THP perspective: Malnutrition is at the central of a nexus of interrelated issues, all of which must be solved together. Gender discrimination is a primary root cause of malnutrition, particularly in the key “1,000 Day” window from a woman’s pregnancy through her child’s second birthday.
THP supports including all the World Health Assembly Targets on nutrition in the Post-2015 agenda (Nutrition Indicators for Post-2015 Final Draft 1-26-15).
The Copenhagen Consensus was first to highlight nutrition as one of the highest-leverage investments in the world. They focus on three key interventions:
- Micronutrient supplementation
- Micronutrient fortification (ie, mixing it into grains, etc)
- Community nutrition promotion
The Lancet Series (see below) goes into detail on the evidence on proven interventions — some of which are nutrition specific, and others a “nutrition sensitive” – meaning they intervene on other sectors towards a nutritional outcome
Nutrition-specific interventions for women of reproductive age or during pregnancy:
- Iron or iron and folic acid supplementation
- Maternal multiple micronutrient supplementation
- Maternal calcium supplementation
- Maternal iodine supplementation or fortification
- Addressing maternal wasting and food insecurity with balanced energy and protein supplementation
Nutrition-specific interventions for neonates
- Delayed cord clamping
- Neonatal vitamin K administration
- Neonatal vitamin A
- Nutritional agriculture and food security
- Social safety nets
- Early child development
- Maternal mental health
- Women’s empowerment
- Child protection
- Water, sanitation, and hygiene
- Reliable access to health and family planning services
- Poor nutrition during the 1,000 day window causes irreparable harm.
- Malnutrition costs the world $x billion in health care costs and lost productivity.
- A woman’s nutrition during adolescence and pregnancy is the largest factor in child stunting.
Global campaigns and initiatives:
- The Second International Conference on Nutrition (ICN2) was a high-level intergovernmental meeting that focused global attention on addressing malnutrition in all its forms.
- SUN: Scaling Up Nutrition “is a unique Movement founded on the principle that all people have a right to food and good nutrition.

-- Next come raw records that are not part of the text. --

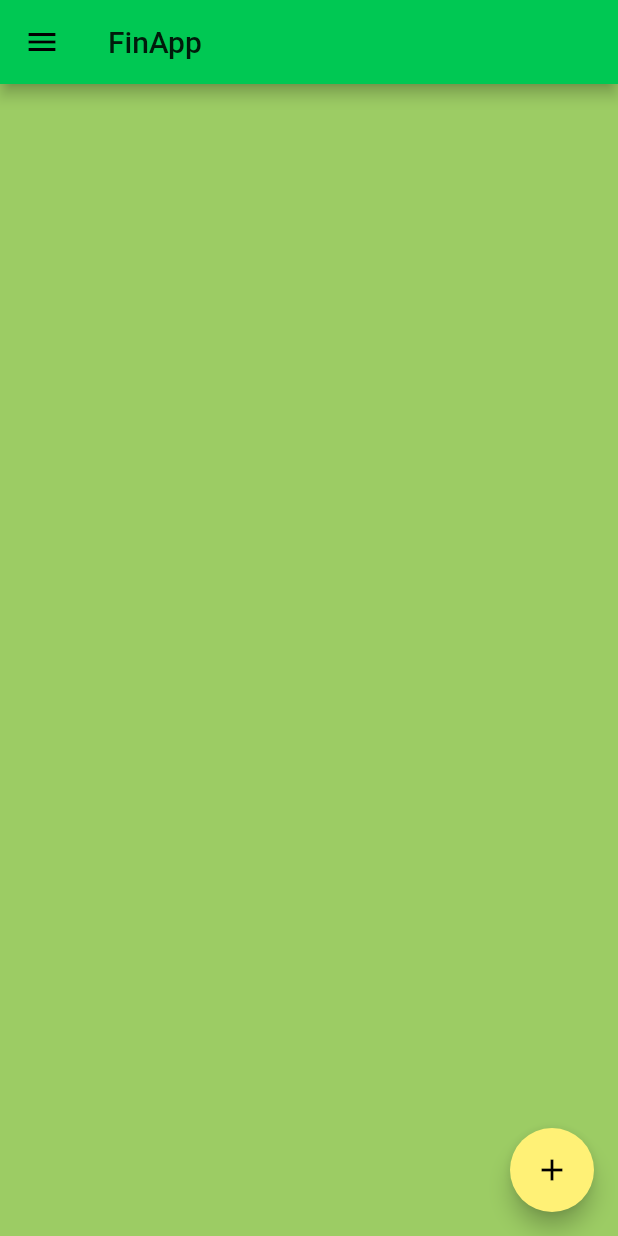
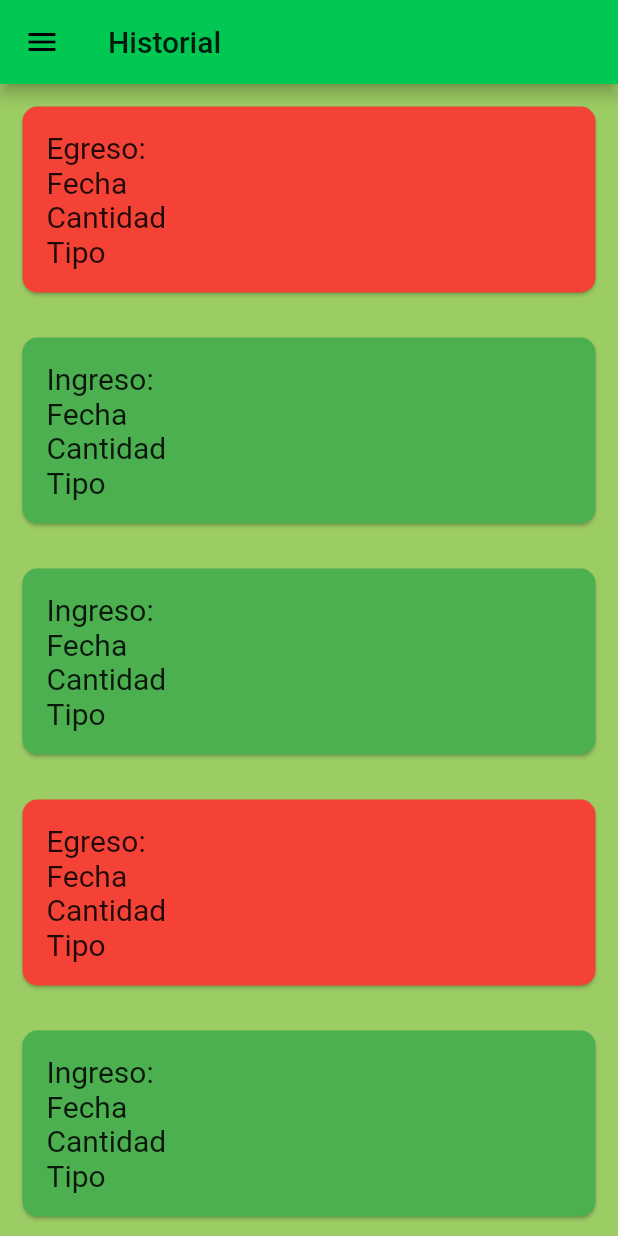
Before and after one commit to CARDONALUIS/AppFinanzasPersonales, a Flutter app: the screen it shows after launch, on a phone screen of 412 x 824 dp. Run offline on Flutter 3.47's test engine with Material 2 defaults, Android fonts, the phone set to English and light mode, and no system bars; Roboto replaces fonts that are missing (Georgia, Hind).

Commit message:
Pantalla historial creada

```diff
--- a/appfinanzaspersonales/lib/main.dart
+++ b/appfinanzaspersonales/lib/main.dart
@@ -26,7 +26,7 @@ class MyApp extends StatelessWidget {
           bodyText2: TextStyle(fontSize: 14.0, fontFamily: 'Hind'),
         ),
       ),
-      home: MyHomePage(title: 'FinApp'),
+      home: MyHomePage(title: 'Historial'),
     );
   }
 }
@@ -43,71 +43,97 @@ class MyHomePage extends StatefulWidget {
 
 // Define a corresponding State class.
 // This class holds the data related to the Form.
-class _MyCustomFormState extends State<MyHomePage> {
-  // Create a text controller and use it to retrieve the current value
-  // of the TextField.
-  final myController = TextEditingController();
+// class _MyCustomFormState extends State<MyHomePage> {
+//   // Create a text controller and use it to retrieve the current value
+//   // of the TextField.
+//   final myController = TextEditingController();
 
-  @override
-  void dispose() {
-    // Clean up the controller when the widget is disposed.
-    myController.dispose();
-    super.dispose();
-  }
+//   @override
+//   void dispose() {
+//     // Clean up the controller when the widget is disposed.
+//     myController.dispose();
+//     super.dispose();
+//   }
 
-  @override
-  Widget build(BuildContext context) {
-    return Scaffold(
-      appBar: AppBar(
-        title: Text('Retrieve Text Input'),
-      ),
-      body: Padding(
-        padding: const EdgeInsets.all(16.0),
-        child: TextField(
-          controller: myController,
-        ),
-      ),
-      floatingActionButton: FloatingActionButton(
-        // When the user presses the button, show an alert dialog containing
-        // the text that the user has entered into the text field.
-        onPressed: () {
-          showDialog(
-            context: context,
-            builder: (context) {
-              return AlertDialog(
-                // Retrieve the text the that user has entered by using the
-                // TextEditingController.
-                content: Text(myController.text),
-              );
-            },
-          );
-        },
-        tooltip: 'Show me the value!',
-        child: Icon(Icons.text_fields),
-      ),
-    );
-  }
-}
+//   @override
+//   Widget build(BuildContext context) {
+//     return Scaffold(
+//       appBar: AppBar(
+//         title: Text('Retrieve Text Input'),
+//       ),
+//       body: Padding(
+//         padding: const EdgeInsets.all(16.0),
+//         child: TextField(
+//           controller: myController,
+//         ),
+//       ),
+//       floatingActionButton: FloatingActionButton(
+//         // When the user presses the button, show an alert dialog containing
+//         // the text that the user has entered into the text field.
+//         onPressed: () {
+//           showDialog(
+//             context: context,
+//             builder: (context) {
+//               return AlertDialog(
+//                 // Retrieve the text the that user has entered by using the
+//                 // TextEditingController.
+//                 content: Text(myController.text),
+//               );
+//             },
+//           );
+//         },
+//         tooltip: 'Show me the value!',
+//         child: Icon(Icons.text_fields),
+//       ),
+//     );
+//   }
+// }
 
 class _MyHomePageState extends State<MyHomePage> {
-  int _counter = 0;
-  // Create a text controller and use it to retrieve the current value
-  // of the TextField.
-  //final myController = TextEditingController();
-
-  void _incrementCounter() {
-    setState(() {
-      _counter++;
-    });
-  }
-
   @override
   Widget build(BuildContext context) {
     return Scaffold(
       appBar: AppBar(
         title: Text(widget.title),
       ),
-      body: Center(),
+      body: Container(
+        child: Column(
+          // por cada ingreso e ingreso de la base de datos, crear un card
+          children: [
+            SizedBox(
+              width: double.infinity,
+              // height: 135,
+              child: HistorialCard("Egreso"),
+            ),
+            SizedBox(
+              width: double.infinity,
+              // height: 135,
+              child: HistorialCard("Ingreso"),
+            ),
+            SizedBox(
+              width: double.infinity,
+              // height: 135,
+              child: HistorialCard("Ingreso"),
+            ),
+            SizedBox(
+              width: double.infinity,
+              // height: 135,
+              child: HistorialCard("Egreso"),
+            ),
+            SizedBox(
+              width: double.infinity,
+              // height: 135,
+              child: HistorialCard("Ingreso"),
+            ),
+            SizedBox(
+              width: double.infinity,
+              // height: 135,
+              child: HistorialCard("Egreso"),
+            ),
+            // el scroll no funciona
+          ],
+        ),
+      ),
       drawer: Drawer(
         child: ListView(
           padding: EdgeInsets.zero,
@@ -115,13 +141,13 @@ class _MyHomePageState extends State<MyHomePage> {
             DrawerHeader(
               child: Text('Listado'),
               decoration: BoxDecoration(
-                color: Color.fromRGBO(255, 255, 168, 1),
+                color: Color.fromRGBO(156, 204, 100, 1),
               ),
             ),
             Ink(
                 color: Color.fromRGBO(0, 200, 83, 1),
                 child: ListTile(
-                  title: Text('°Ingresos y egresos'),
+                  title: Text('       °Ingresos y egresos'),
                   onTap: () {
                     Navigator.pop(context);
                     Navigator.push(
@@ -134,7 +160,7 @@ class _MyHomePageState extends State<MyHomePage> {
             Ink(
                 color: Color.fromRGBO(0, 200, 83, 1),
                 child: ListTile(
-                  title: Text('°Presupuesto'),
+                  title: Text('       °Presupuesto'),
                   onTap: () {
                     Navigator.pop(context);
                     Navigator.push(
@@ -147,7 +173,7 @@ class _MyHomePageState extends State<MyHomePage> {
             Ink(
                 color: Color.fromRGBO(0, 200, 83, 1),
                 child: ListTile(
-                  title: Text('°Gastos'),
+                  title: Text('       °Gastos'),
                   onTap: () {
                     Navigator.pop(context);
                     Navigator.push(
@@ -159,7 +185,7 @@ class _MyHomePageState extends State<MyHomePage> {
             Ink(
                 color: Color.fromRGBO(0, 200, 83, 1),
                 child: ListTile(
-                  title: Text('°Configuracion del perfil'),
+                  title: Text('       °Configuracion del perfil'),
                   onTap: () {
                     Navigator.pop(context);
                     Navigator.push(
@@ -182,11 +208,6 @@ class _MyHomePageState extends State<MyHomePage> {
           ],
         ),
       ),
-      floatingActionButton: FloatingActionButton(
-        onPressed: _incrementCounter,
-        tooltip: 'Increment',
-        child: Icon(Icons.add),
-      ), // This trailing comma makes auto-formatting nicer for build methods.
     );
   }
 }
@@ -206,7 +227,7 @@ class PantallaLogin extends StatelessWidget {
       body: Center(
         child: Column(
           children: <Widget>[
-            miCard(),
+            loginCard(),
           ],
         ),
       ),
@@ -239,7 +260,7 @@ class PantallaLogin extends StatelessWidget {
   }
 }
 
-Card miCard() {
+Card loginCard() {
   return Card(
     shape: RoundedRectangleBorder(borderRadius: BorderRadius.circular(10)),
     margin: EdgeInsets.all(15),
@@ -274,3 +295,33 @@ Card miCard() {
     ),
   );
 }
+
+// cosas del historial (pantalla principal)
+Card HistorialCard(String tipo) {
+  Color color;
+  if (tipo == "Egreso")
+    color = Colors.red;
+  else
+    color = Colors.green;
+
+  return Card(
+    shape: RoundedRectangleBorder(borderRadius: BorderRadius.circular(10)),
+    margin: EdgeInsets.all(15),
+    color: color,
+    child: Padding(
+      padding: EdgeInsets.all(16.0),
+      child: Column(
+          crossAxisAlignment: CrossAxisAlignment.start,
+          children: <Widget>[
+            Text("$tipo:",
+                textAlign: TextAlign.left, style: TextStyle(fontSize: 20)),
+            Text("Fecha",
+                textAlign: TextAlign.left, style: TextStyle(fontSize: 20)),
+            Text("Cantidad",
+                textAlign: TextAlign.left, style: TextStyle(fontSize: 20)),
+            Text("Tipo",
+                textAlign: TextAlign.left, style: TextStyle(fontSize: 20)),
+          ]),
+    ),
+  );
+}
```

It unites people—from governments, civil society, the United Nations, donors, businesses and researchers—in a collective effort to improve nutrition.” All THP program countries except India and Mexico are SUN countries, and THP regularly participates in SUN meetings through its Civil Society Task Force.

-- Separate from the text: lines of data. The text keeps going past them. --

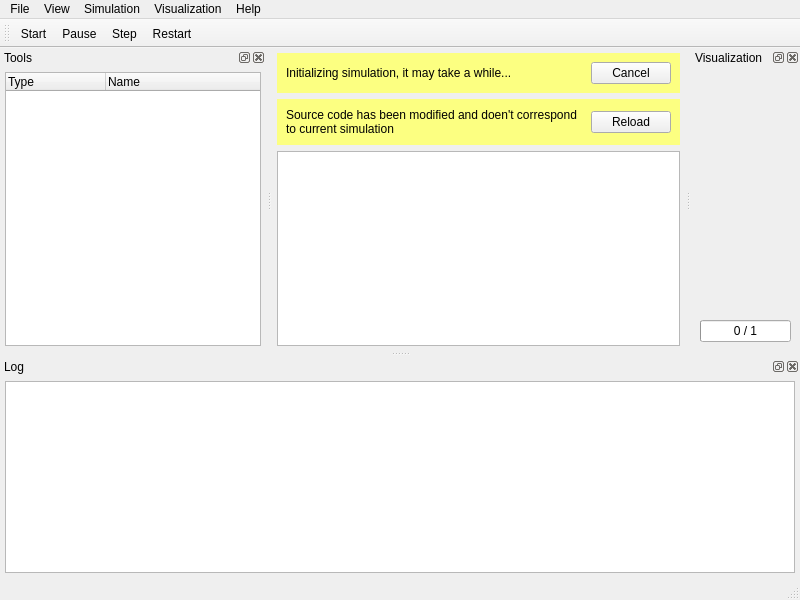
First picture: the form in app/gui/MainWindow.ui, repository GeorgievLab/CeCe, before the edit.
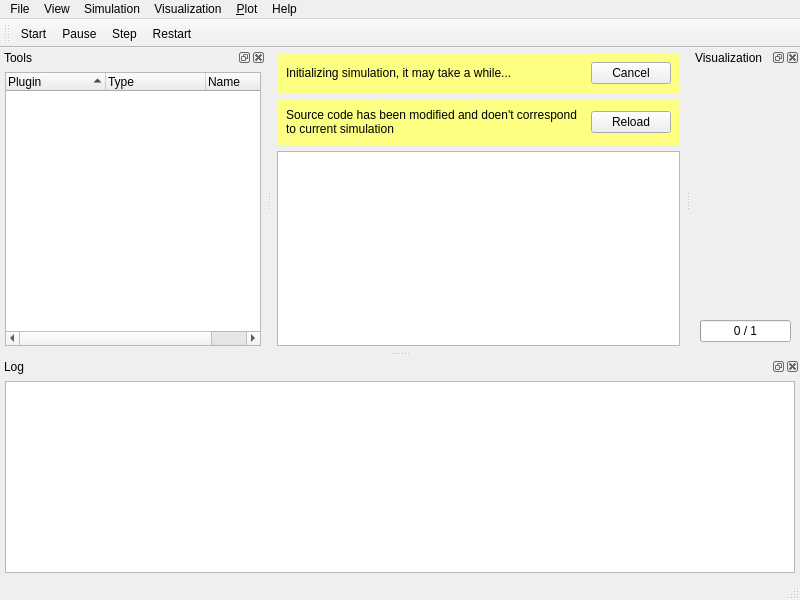
Second picture: the form after the edit. Icons and pictures are not drawn. Custom widgets are drawn as their Qt base class.

Commit message: Updated GUI app to current version.

```diff
--- a/app/gui/MainWindow.ui
+++ b/app/gui/MainWindow.ui
@@ -117,7 +117,7 @@
      <x>0</x>
      <y>0</y>
      <width>800</width>
-     <height>27</height>
+     <height>20</height>
     </rect>
    </property>
    <widget class="QMenu" name="menuFile">
@@ -168,10 +168,17 @@
     <addaction name="actionScreenshot"/>
     <addaction name="separator"/>
    </widget>
+   <widget class="QMenu" name="menu_Plot">
+    <property name="title">
+     <string>&amp;Plot</string>
+    </property>
+    <addaction name="actionPlotCreate"/>
+   </widget>
    <addaction name="menuFile"/>
    <addaction name="menuView"/>
    <addaction name="menuSimulation"/>
    <addaction name="menuVisualization"/>
+   <addaction name="menu_Plot"/>
    <addaction name="menuAbout"/>
   </widget>
   <widget class="QStatusBar" name="statusbar"/>
@@ -256,9 +263,20 @@
      </property>
      <item>
       <widget class="QTreeWidget" name="treeWidgetTools">
+       <property name="sortingEnabled">
+        <bool>true</bool>
+       </property>
+       <attribute name="headerShowSortIndicator" stdset="0">
+        <bool>true</bool>
+       </attribute>
        <attribute name="headerStretchLastSection">
         <bool>true</bool>
        </attribute>
+       <column>
+        <property name="text">
+         <string>Plugin</string>
+        </property>
+       </column>
        <column>
         <property name="text">
          <string>Type</string>
```
Left out of the diff: 413 changed lines with no effect on the pictures. The commit also changes 6 other files.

- 1,000 Days Partnership: “Our mission is to promote targeted action and investment to improve nutrition for mothers and young children during the critical 1,000 days from pregnancy to age 2, when better nutrition can have a lifelong impact on a child’s future and help break the cycle of poverty.”

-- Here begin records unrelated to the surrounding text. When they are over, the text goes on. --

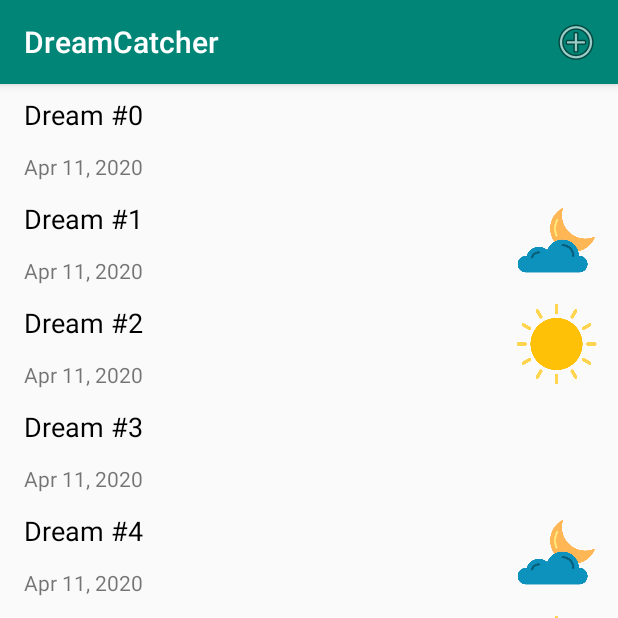
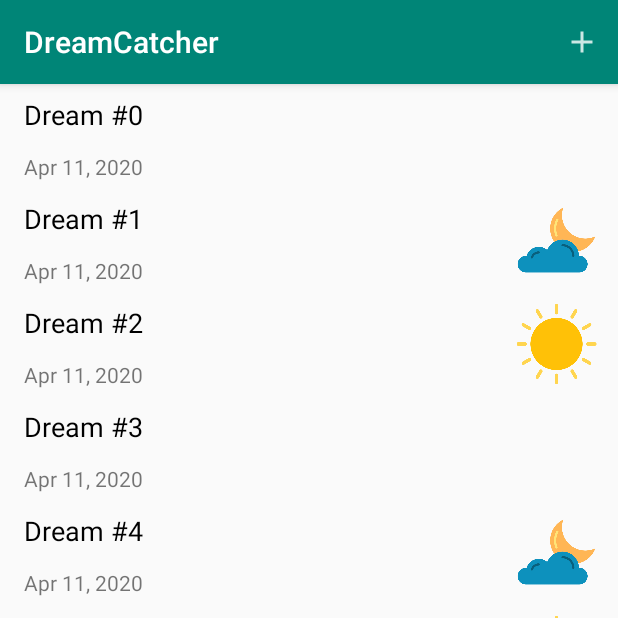
Before and after one commit to TingChia-Chang/Dream-Catcher-Mobile-app, an Android app: the screen it shows after launch (DreamActivity), on a phone screen of 412 x 824 dp, the top half of it. Run offline under Robolectric (Android 15) with nearby library versions, the phone set to English and light mode, and no system bars; our stand-ins replace Room's generated code.

Commit message:
change add icon image

```diff
--- /dev/null
+++ b/app/src/main/res/drawable-anydpi/ic_menu_add.xml
@@ -0,0 +1,11 @@
+<vector xmlns:android="http://schemas.android.com/apk/res/android"
+    android:width="24dp"
+    android:height="24dp"
+    android:viewportWidth="24"
+    android:viewportHeight="24"
+    android:tint="#FFFFFF"
+    android:alpha="0.8">
+    <path
+        android:fillColor="#FF000000"
+        android:pathData="M19,13h-6v6h-2v-6H5v-2h6V5h2v6h6v2z"/>
+</vector>
--- a/app/src/main/res/menu/fragment_dream_list.xml
+++ b/app/src/main/res/menu/fragment_dream_list.xml
@@ -3,7 +3,7 @@
       xmlns:app="http://schemas.android.com/apk/res-auto">
     <item
         android:id="@+id/new_deam"
-        android:icon="@android:drawable/ic_menu_add"
+        android:icon="@drawable/ic_menu_add"
         android:title="@string/new_dream"
         app:showAsAction="ifRoom|withText"/>
 
```
Also changed, not shown: app/src/main/res/drawable-hdpi/ic_menu_add.png (added), app/src/main/res/drawable-mdpi/ic_menu_add.png (added), app/src/main/res/drawable-xhdpi/ic_menu_add.png (added), app/src/main/res/drawable-xxhdpi/ic_menu_add.png (added).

- Alive and Thrive: “is a 6-year initiative (2009-2014) to improve infant and young child nutrition by increasing rates of exclusive breastfeeding and improving complementary feeding practices. A&T aims to reach more than 16 million children under 2 years old in Bangladesh, Ethiopia, and Viet Nam.”
- Human Rights Commission – Special Rapporteur on the Right to Food
- UNDP is providing key staff to support SUN.
- World Bank
- World Health Organization (WHO) has set stunting targets at its annual World Health Assembly.
- Transform Nutrition: a research consoritum including IFPRI, IDS, Save the Children, DFID, ICDDR-B, the Public Health Foundation of India and the University of Nairobi.
Key reports and data sources:
- After decades of neglect, one turning point was the 2006 World Bank Report “Repositioning Nutrition as Central to Development – A Strategy for Large-scale Action.”
- June 2013: The Lancet Series on Mother and Child Nutrition. You will need to create a free login at thelancet.com to read the articles.
- Women’s Empowerment and Nutrition – an Evidence Review
Key blogs and newsfeeds:
- Benefits and Costs of the Food and Nutrition Targets for the Post-2015 Development Agenda
- ICN2: Can the world get its act together on nutrition?
- Care for Child Development: Improving the care of young children (UNICEF and WHO)
- The Importance of Multi-sectoral and Integrated Nutrition Strategies